*ASSIGNED TASK*
When you print the records below, keep every word exact and leave out the images.

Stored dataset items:
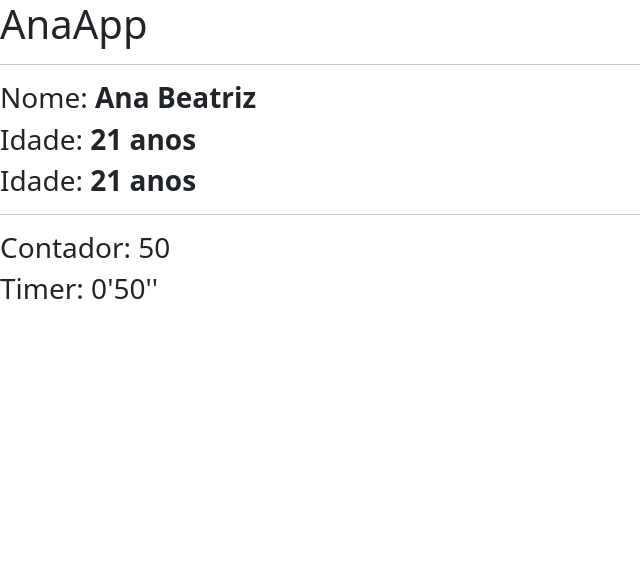
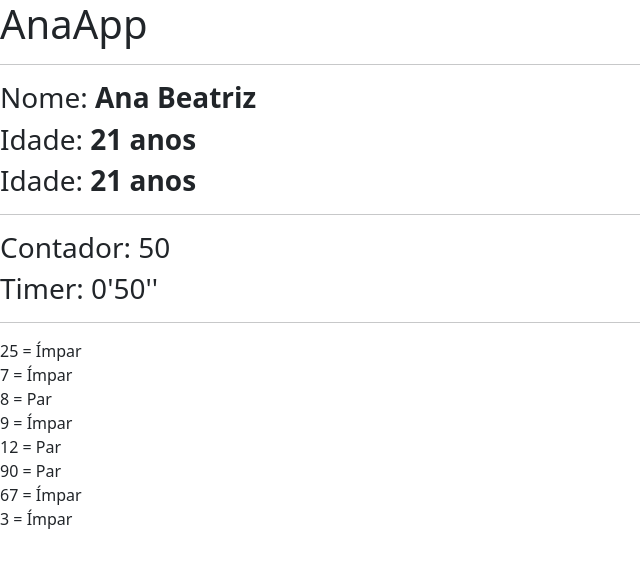
Before and after one commit to anaBeatrizWalker/angular_intro, an Angular app: page / in a window 1280 px wide. Shown: the top 568 px of the page, without its empty margins (0-640 px from the left). Built offline with nearby package versions, Linux system fonts and the light colour scheme.

Commit message:
Interpolação: If e For

```diff
--- a/src/app/app.component.html
+++ b/src/app/app.component.html
@@ -15,5 +15,11 @@
 <hr />
 <!--Contador sem precisar fazer uma rotina-->
 <h3>Contador: {{ counter }}</h3>
-
 <h3>Timer: {{ getMinutos() }}'{{ getSegundos() }}''</h3>
+<hr />
+<!--If e For-->
+<div *ngFor="let n of [25, 7, 8, 9, 12, 90, 67, 3]">
+  {{ n }} =
+  <span *ngIf="n % 2 == 0">Par</span>
+  <span *ngIf="n % 2 != 0">Ímpar</span>
+</div>
```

*RESPONSE TO THE EXERCISE*
Before and after one commit to anaBeatrizWalker/angular_intro, an Angular app: page / in a window 1280 px wide. Shown: the top 568 px of the page, without its empty margins (0-640 px from the left). Built offline with nearby package versions, Linux system fonts and the light colour scheme.

Commit message:
Interpolação: If e For

```diff
--- a/src/app/app.component.html
+++ b/src/app/app.component.html
@@ -15,5 +15,11 @@
 <hr />
 <!--Contador sem precisar fazer uma rotina-->
 <h3>Contador: {{ counter }}</h3>
-
 <h3>Timer: {{ getMinutos() }}'{{ getSegundos() }}''</h3>
+<hr />
+<!--If e For-->
+<div *ngFor="let n of [25, 7, 8, 9, 12, 90, 67, 3]">
+  {{ n }} =
+  <span *ngIf="n % 2 == 0">Par</span>
+  <span *ngIf="n % 2 != 0">Ímpar</span>
+</div>
```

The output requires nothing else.